* _The problem_
With the entries below as the source, tally the lines that contain the string "Note" and give the number only.

* _Source records_

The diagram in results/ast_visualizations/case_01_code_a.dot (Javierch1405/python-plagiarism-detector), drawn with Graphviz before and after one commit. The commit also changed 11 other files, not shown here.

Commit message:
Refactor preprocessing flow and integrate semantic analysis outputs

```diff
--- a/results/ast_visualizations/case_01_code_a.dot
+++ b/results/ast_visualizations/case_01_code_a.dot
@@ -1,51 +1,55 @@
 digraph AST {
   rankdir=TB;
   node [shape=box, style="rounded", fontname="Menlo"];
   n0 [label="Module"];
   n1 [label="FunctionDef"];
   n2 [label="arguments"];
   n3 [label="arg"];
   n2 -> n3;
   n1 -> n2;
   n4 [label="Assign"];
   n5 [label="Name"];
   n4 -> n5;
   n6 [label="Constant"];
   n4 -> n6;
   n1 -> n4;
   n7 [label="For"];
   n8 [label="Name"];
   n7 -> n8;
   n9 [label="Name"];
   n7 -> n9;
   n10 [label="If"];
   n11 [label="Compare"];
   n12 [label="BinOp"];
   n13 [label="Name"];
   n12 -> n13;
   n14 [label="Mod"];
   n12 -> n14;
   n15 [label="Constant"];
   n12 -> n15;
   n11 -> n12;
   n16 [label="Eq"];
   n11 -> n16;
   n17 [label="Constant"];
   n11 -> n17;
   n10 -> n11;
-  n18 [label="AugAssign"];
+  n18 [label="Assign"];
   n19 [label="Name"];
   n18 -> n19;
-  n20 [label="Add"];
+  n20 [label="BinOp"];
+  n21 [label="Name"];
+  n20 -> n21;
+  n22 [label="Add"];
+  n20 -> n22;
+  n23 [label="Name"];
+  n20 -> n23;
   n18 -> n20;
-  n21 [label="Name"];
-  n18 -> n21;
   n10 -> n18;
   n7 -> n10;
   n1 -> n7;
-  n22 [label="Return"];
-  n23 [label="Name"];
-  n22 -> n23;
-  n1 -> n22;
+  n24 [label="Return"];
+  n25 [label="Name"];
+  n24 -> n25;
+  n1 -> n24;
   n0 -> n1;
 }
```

---

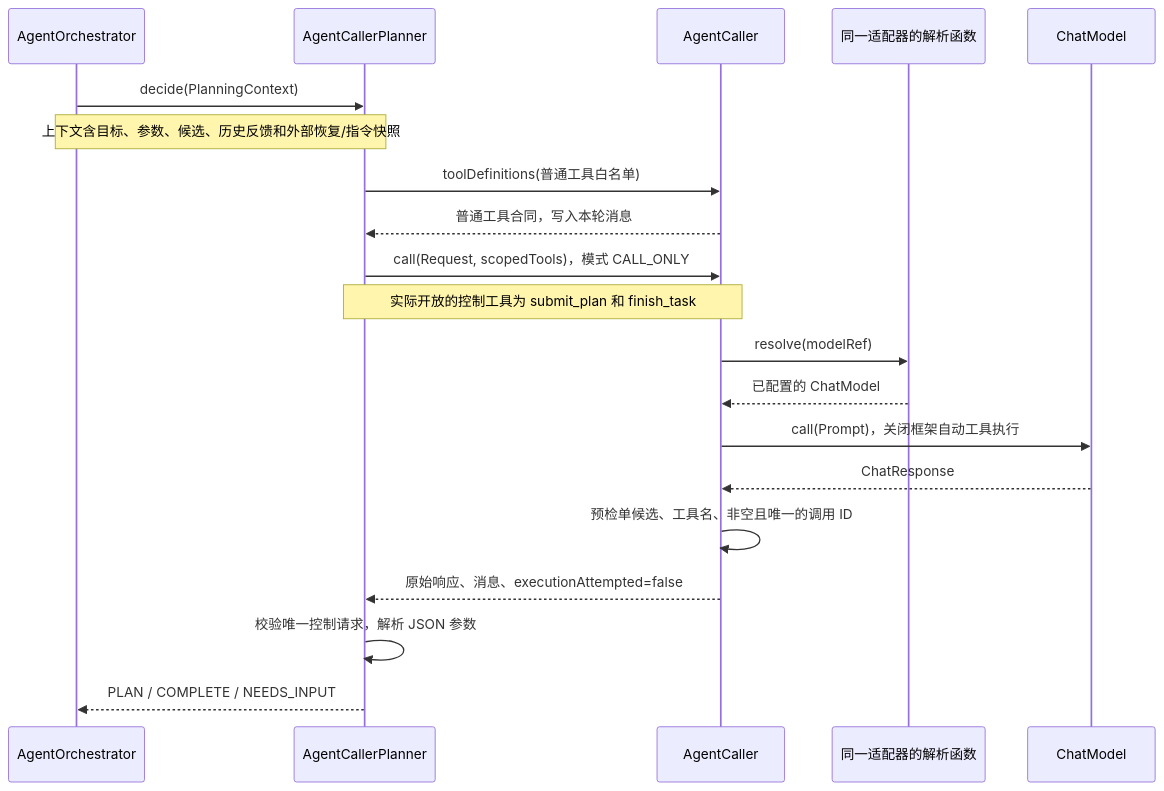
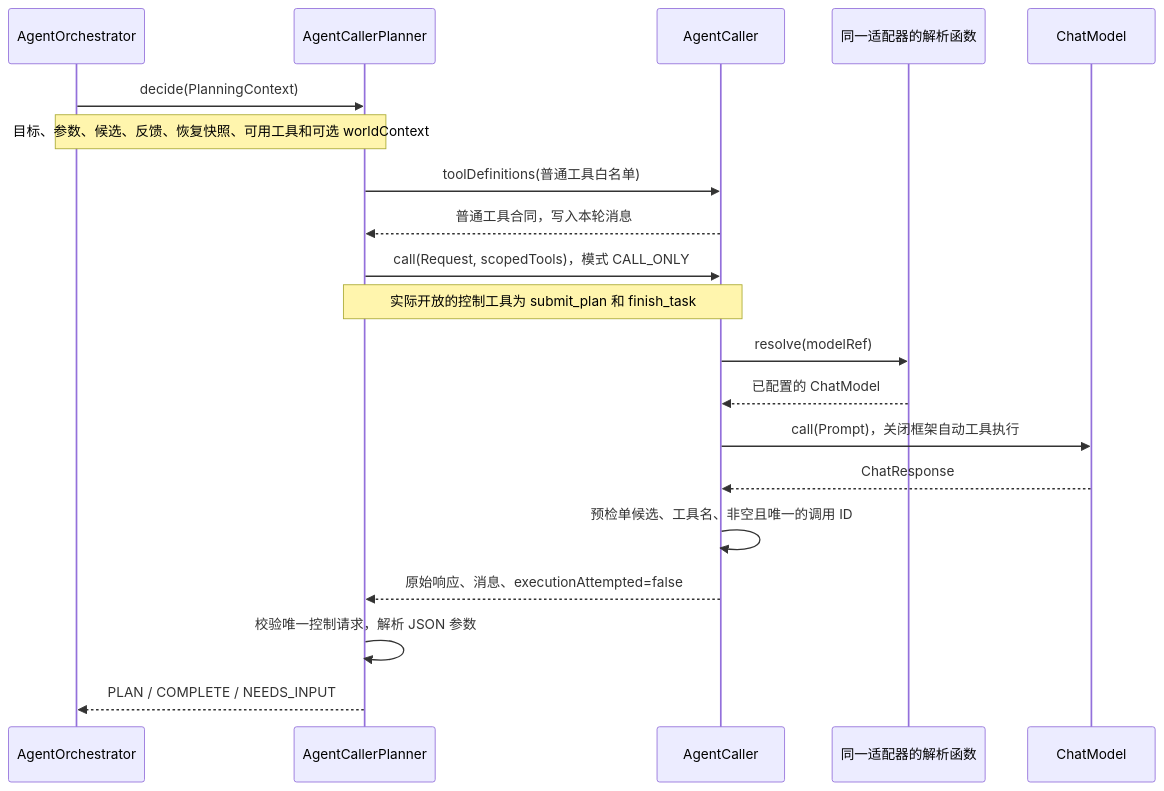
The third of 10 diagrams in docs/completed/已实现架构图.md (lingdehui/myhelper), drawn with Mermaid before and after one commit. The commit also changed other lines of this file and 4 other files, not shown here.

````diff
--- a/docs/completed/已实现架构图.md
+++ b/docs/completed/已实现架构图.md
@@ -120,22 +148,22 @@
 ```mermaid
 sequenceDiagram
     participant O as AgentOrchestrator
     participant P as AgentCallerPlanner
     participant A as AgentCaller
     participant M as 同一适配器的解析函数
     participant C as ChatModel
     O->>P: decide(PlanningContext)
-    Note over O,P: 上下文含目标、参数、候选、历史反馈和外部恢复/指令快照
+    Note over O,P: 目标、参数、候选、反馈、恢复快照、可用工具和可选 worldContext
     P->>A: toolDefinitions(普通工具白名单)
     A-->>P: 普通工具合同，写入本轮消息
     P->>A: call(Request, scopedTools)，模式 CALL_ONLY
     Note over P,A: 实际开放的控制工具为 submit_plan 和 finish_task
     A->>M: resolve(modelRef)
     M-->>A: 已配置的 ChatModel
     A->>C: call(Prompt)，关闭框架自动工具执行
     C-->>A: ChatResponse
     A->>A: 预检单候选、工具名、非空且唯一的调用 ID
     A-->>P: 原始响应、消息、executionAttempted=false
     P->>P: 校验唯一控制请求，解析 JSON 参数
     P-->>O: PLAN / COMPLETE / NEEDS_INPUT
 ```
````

* _Completed exercise_
3